From the University of Buffalo comes an article that raises questions and concerns about the amount of medications taken by senior citizens. Dr. Wayne K. Anderson, Dean of the School of Pharmacy and Pharmaceutical Sciences states, "Different physicians use different drugs to treat different conditions, and some of these drugs interact, in some cases exacerbating the side effects of other drugs that are being taken for other conditions."
Anderson estimates that senior citizens in the United States age 65 and older take an average of six to eight prescription drugs daily. His response is, "That is probably too many. Proper pharmaceutical therapy management probably could cut in half the number of drugs most senior citizens now are taking so the amount of money they are spending is reduced and the quality of their lives is much improved."

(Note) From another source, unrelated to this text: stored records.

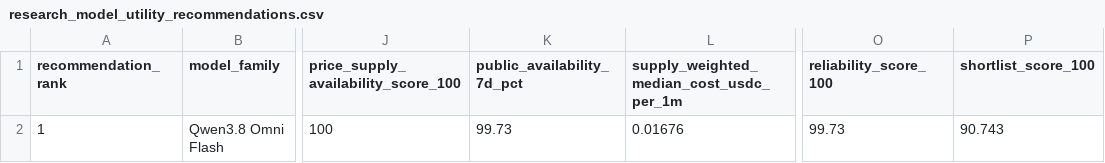
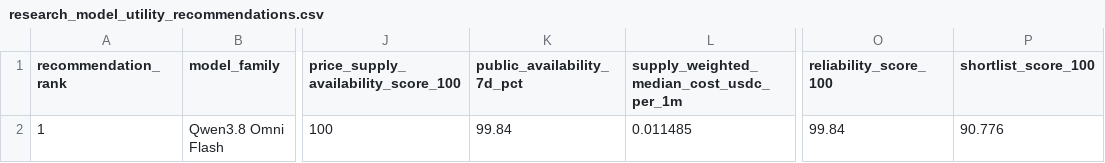
Before and after one commit to Pukujan/inference-recommendation-engine, a CSV file: operational/telemetry/gravebuster/pipeline/ihub/lists/research_model_utility_recommendations.csv, drawn as a sheet; only a part is shown, gaps mark what is left out; the diff names each change by its address in the sheet, - before the commit and + after, or states it on an @@ line.

```diff
--- a/operational/telemetry/gravebuster/pipeline/ihub/lists/research_model_utility_recommendations.csv
+++ b/operational/telemetry/gravebuster/pipeline/ihub/lists/research_model_utility_recommendations.csv
-K2 (public_availability_7d_pct): 99.73
+K2 (public_availability_7d_pct): 99.84
-L2: 0.01676
+L2: 0.011485
-O2 (reliability_score_100): 99.73
+O2 (reliability_score_100): 99.84
-P2 (shortlist_score_100): 90.743
+P2 (shortlist_score_100): 90.776
```
Also changed, not shown: operational/telemetry/gravebuster/pipeline/ihub/lists/research_model_frontier_recommendations.csv, operational/telemetry/gravebuster/pipeline/ihub/lists/research_model_frontier_routes.csv, 5 other files.
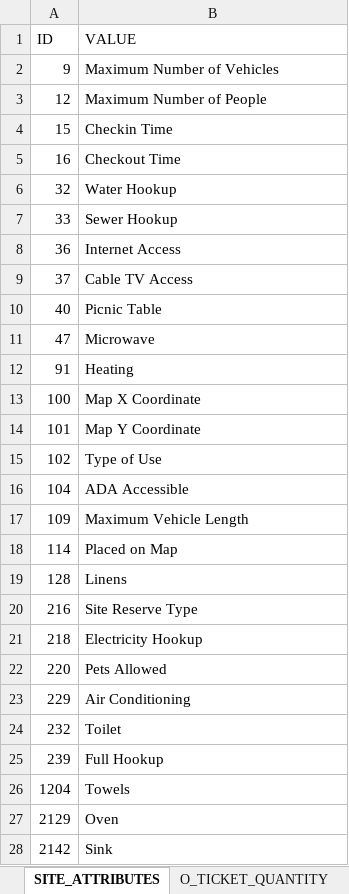
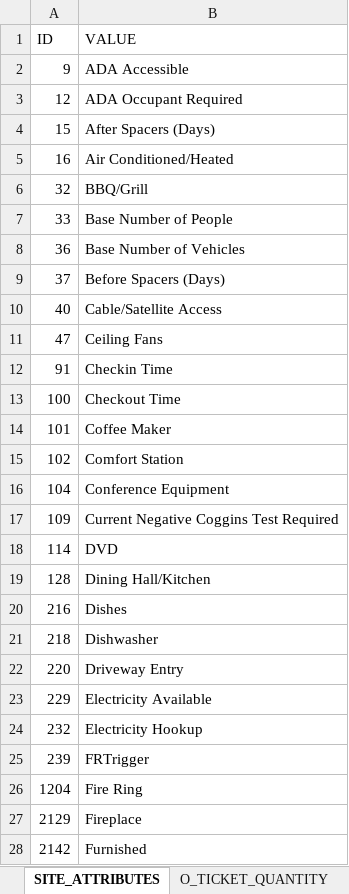
Before and after one commit to toLiuZP/PythonLearning, an Excel workbook: DM/seed/TX_CAMPING_CFG.xlsx, sheet SITE_ATTRIBUTES, drawn as a sheet; only a part is shown; values as stored, in another font and other column widths than the file's, no borders; the diff covers the shown part only; the diff names each change by its address in the sheet, - before the commit and + after, or states it on an @@ line.

Commit message:
Test domain template

```diff
--- a/DM/seed/TX_CAMPING_CFG.xlsx (sheet SITE_ATTRIBUTES)
+++ b/DM/seed/TX_CAMPING_CFG.xlsx (sheet SITE_ATTRIBUTES)
-B2 (VALUE): Maximum Number of Vehicles
+B2 (VALUE): ADA Accessible
-B3 (VALUE): Maximum Number of People
+B3 (VALUE): ADA Occupant Required
-B4 (VALUE): Checkin Time
+B4 (VALUE): After Spacers (Days)
-B5 (VALUE): Checkout Time
+B5 (VALUE): Air Conditioned/Heated
-B6 (VALUE): Water Hookup
+B6 (VALUE): BBQ/Grill
-B7 (VALUE): Sewer Hookup
+B7 (VALUE): Base Number of People
-B8 (VALUE): Internet Access
+B8 (VALUE): Base Number of Vehicles
-B9 (VALUE): Cable TV Access
+B9 (VALUE): Before Spacers (Days)
-B10 (VALUE): Picnic Table
+B10 (VALUE): Cable/Satellite Access
-B11 (VALUE): Microwave
+B11 (VALUE): Ceiling Fans
-B12 (VALUE): Heating
+B12 (VALUE): Checkin Time
-B13 (VALUE): Map X Coordinate
+B13 (VALUE): Checkout Time
-B14 (VALUE): Map Y Coordinate
+B14 (VALUE): Coffee Maker
-B15 (VALUE): Type of Use
+B15 (VALUE): Comfort Station
-B16 (VALUE): ADA Accessible
+B16 (VALUE): Conference Equipment
-B17 (VALUE): Maximum Vehicle Length
+B17 (VALUE): Current Negative Coggins Test Required
-B18 (VALUE): Placed on Map
+B18 (VALUE): DVD
-B19 (VALUE): Linens
+B19 (VALUE): Dining Hall/Kitchen
-B20 (VALUE): Site Reserve Type
+B20 (VALUE): Dishes
-B21 (VALUE): Electricity Hookup
+B21 (VALUE): Dishwasher
-B22 (VALUE): Pets Allowed
+B22 (VALUE): Driveway Entry
-B23 (VALUE): Air Conditioning
+B23 (VALUE): Electricity Available
-B24 (VALUE): Toilet
+B24 (VALUE): Electricity Hookup
-B25 (VALUE): Full Hookup
+B25 (VALUE): FRTrigger
-B26 (VALUE): Towels
+B26 (VALUE): Fire Ring
-B27 (VALUE): Oven
+B27 (VALUE): Fireplace
-B28 (VALUE): Sink
+B28 (VALUE): Furnished
```
Also changed, not shown: 2 added rows and 54 edited cells elsewhere in this sheet, 5 other files.
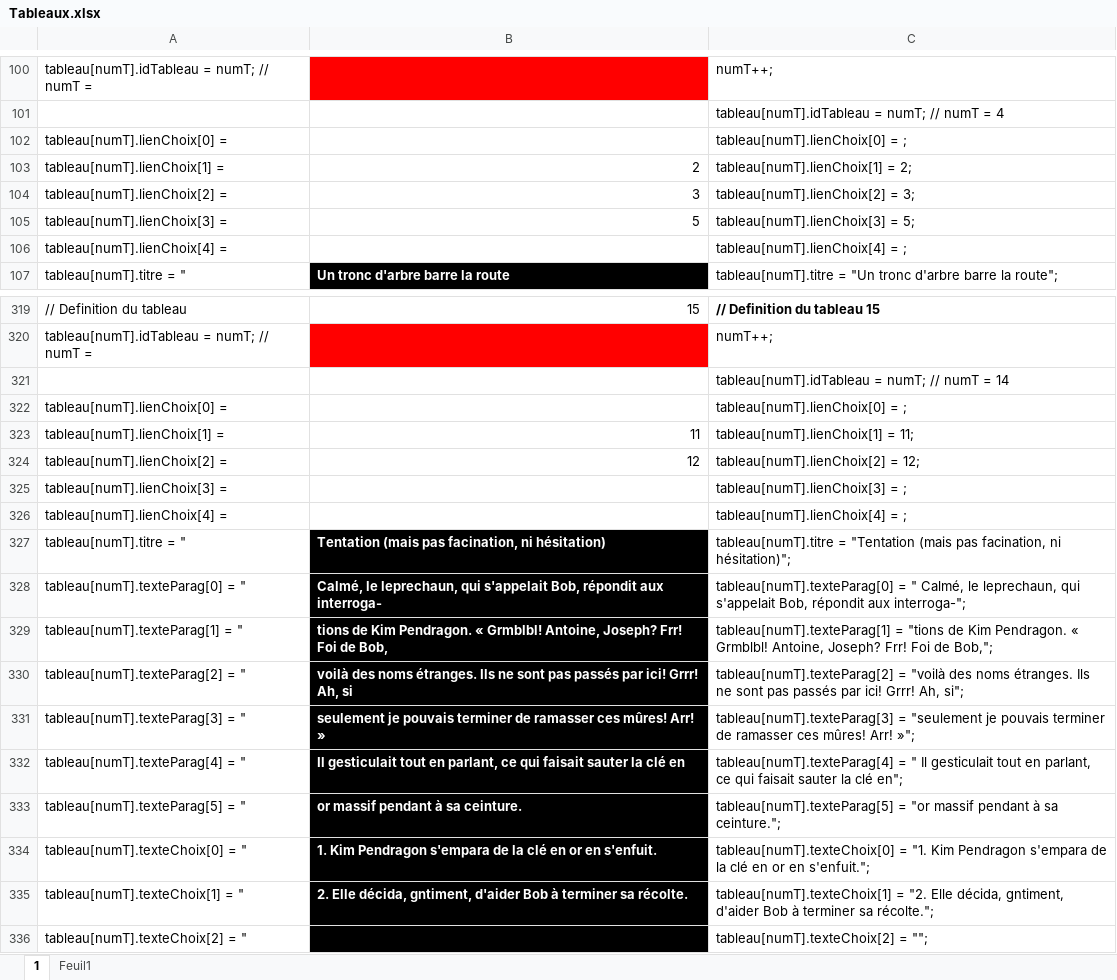
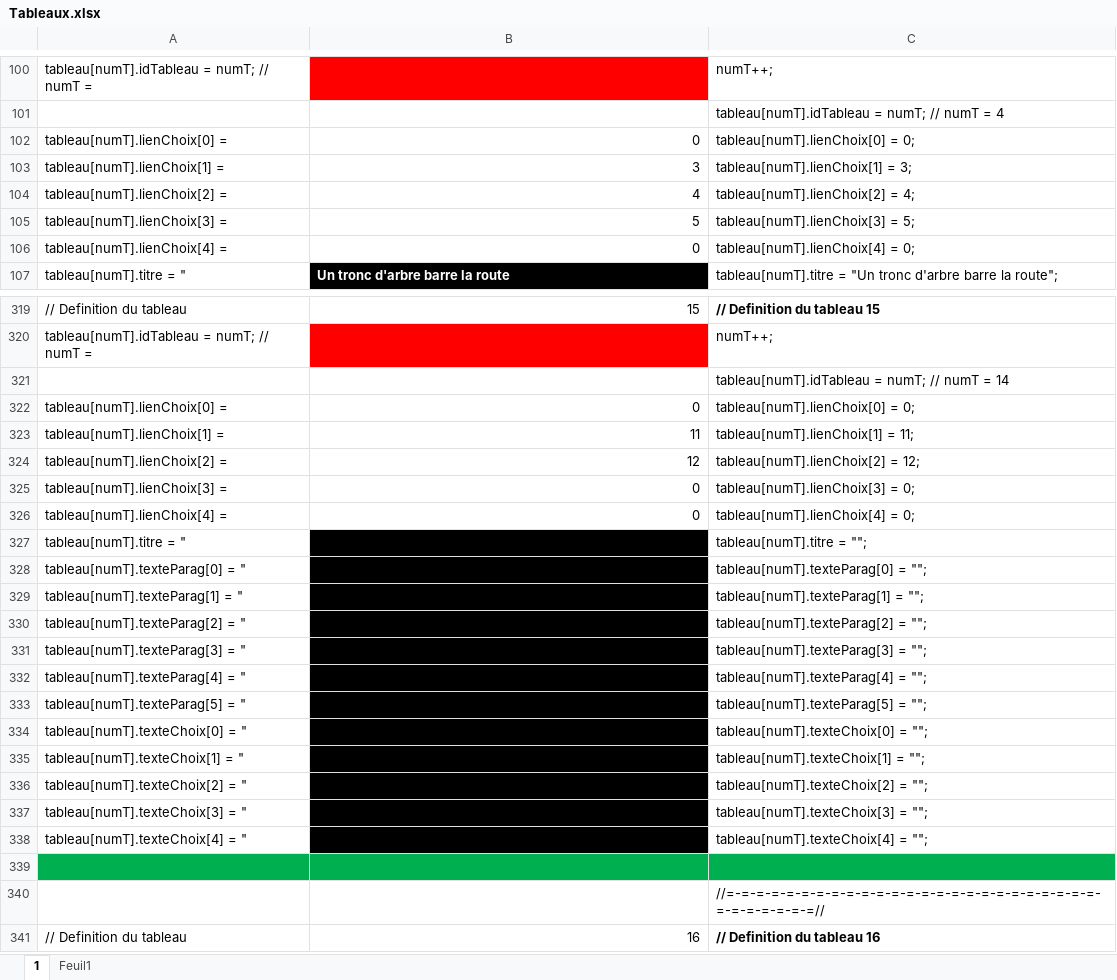
Before and after one commit to fojek/kimQuest2, an Excel workbook: Tableaux.xlsx, sheet 1, drawn as a sheet; only a part is shown, gaps mark what is left out; the shorter side is filled out with more unchanged rows; values as stored, in another font and other column widths than the file's, no borders; removed rows and columns are numbered as before the commit, all else as after; the diff covers the shown part only; the diff names each change by its address in the sheet, - before the commit and + after, or states it on an @@ line.

Commit message:
MAJ - avancement tableaux, + corrections

```diff
--- a/Tableaux.xlsx (sheet 1)
+++ b/Tableaux.xlsx (sheet 1)
-B102: (empty)
+B102: 0
-C102: tableau[numT].lienChoix[0] = ;
+C102: tableau[numT].lienChoix[0] = 0;
-row 103: tableau[numT].lienChoix[1] = | 2 | tableau[numT].lienChoix[1] = 2;
+row 103: tableau[numT].lienChoix[1] = | 3 | tableau[numT].lienChoix[1] = 3;
-B104: 3
+B104: 4
-C104: tableau[numT].lienChoix[2] = 3;
+C104: tableau[numT].lienChoix[2] = 4;
-B106: (empty)
+B106: 0
-C106: tableau[numT].lienChoix[4] = ;
+C106: tableau[numT].lienChoix[4] = 0;
-B322: (empty)
+B322: 0
-C322: tableau[numT].lienChoix[0] = ;
+C322: tableau[numT].lienChoix[0] = 0;
-B325:B326: (empty)
+B325:B326: 0
-C325: tableau[numT].lienChoix[3] = ;
+C325: tableau[numT].lienChoix[3] = 0;
-C326: tableau[numT].lienChoix[4] = ;
+C326: tableau[numT].lienChoix[4] = 0;
-B327: Tentation (mais pas facination, ni hésitation)
+B327: (empty)
-C327: tableau[numT].titre = "Tentation (mais pas facination, ni hésitation)";
+C327: tableau[numT].titre = "";
-B328: Calmé, le leprechaun, qui s'appelait Bob, répondit aux interroga-
+B328: (empty)
-C328: tableau[numT].texteParag[0] = " Calmé, le leprechaun, qui s'appelait Bob, répondit aux interroga-";
+C328: tableau[numT].texteParag[0] = "";
-B329: tions de Kim Pendragon. « Grmblbl! Antoine, Joseph? Frr! Foi de Bob,
+B329: (empty)
-C329: tableau[numT].texteParag[1] = "tions de Kim Pendragon. « Grmblbl! Antoine, Joseph? Frr! Foi de Bob,";
+C329: tableau[numT].texteParag[1] = "";
-row 330: tableau[numT].texteParag[2] = " | voilà des noms étranges. Ils ne sont pas passés par ici! Grrr! Ah, si | tableau[numT].texteParag[2] = "voilà des noms étranges. Ils ne sont pas passés par ici! Grrr! Ah, si";
-row 331: tableau[numT].texteParag[3] = " | seulement je pouvais terminer de ramasser ces mûres! Arr! » | tableau[numT].texteParag[3] = "seulement je pouvais terminer de ramasser ces mûres! Arr! »";
-row 332: tableau[numT].texteParag[4] = " | Il gesticulait tout en parlant, ce qui faisait sauter la clé en | tableau[numT].texteParag[4] = " Il gesticulait tout en parlant, ce qui faisait sauter la clé en";
-row 333: tableau[numT].texteParag[5] = " | or massif pendant à sa ceinture. | tableau[numT].texteParag[5] = "or massif pendant à sa ceinture.";
-row 334: tableau[numT].texteChoix[0] = " | 1. Kim Pendragon s'empara de la clé en or en s'enfuit. | tableau[numT].texteChoix[0] = "1. Kim Pendragon s'empara de la clé en or en s'enfuit.";
+row 330: tableau[numT].texteParag[2] = " |  | tableau[numT].texteParag[2] = "";
+row 331: tableau[numT].texteParag[3] = " |  | tableau[numT].texteParag[3] = "";
+row 332: tableau[numT].texteParag[4] = " |  | tableau[numT].texteParag[4] = "";
+row 333: tableau[numT].texteParag[5] = " |  | tableau[numT].texteParag[5] = "";
+row 334: tableau[numT].texteChoix[0] = " |  | tableau[numT].texteChoix[0] = "";
-B335: 2. Elle décida, gntiment, d'aider Bob à terminer sa récolte.
+B335: (empty)
-C335: tableau[numT].texteChoix[1] = "2. Elle décida, gntiment, d'aider Bob à terminer sa récolte.";
+C335: tableau[numT].texteChoix[1] = "";
```
Also changed, not shown: 63 added rows, 63 removed rows, 34 moved rows and 132 edited cells elsewhere in this sheet, formulas that keep their value, 3 other files.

Anderson also notes that a person taking eight drugs can expect at least one drug interaction that will have a negative effect on his health. Additionally he noted that the American Association of Consultant Pharmacists suggest that 25 percent of admissions to nursing homes result from failed drug regimens, noncompliance by patients, drug interactions, inappropriate medications being prescribed for certain conditions and the lack of good therapeutic monitoring.
Dr. Andersons answer to this problem is "proper pharmaceutical therapy management." From a chiropractic perspective the answer seems obvious. Healthier seniors will just naturally need less medications. Chiropractic has always focused on removing interference to the functions of the nervous system and therefore allowing people to function better. Millions of senior citizens already know this approach makes sense and works for them.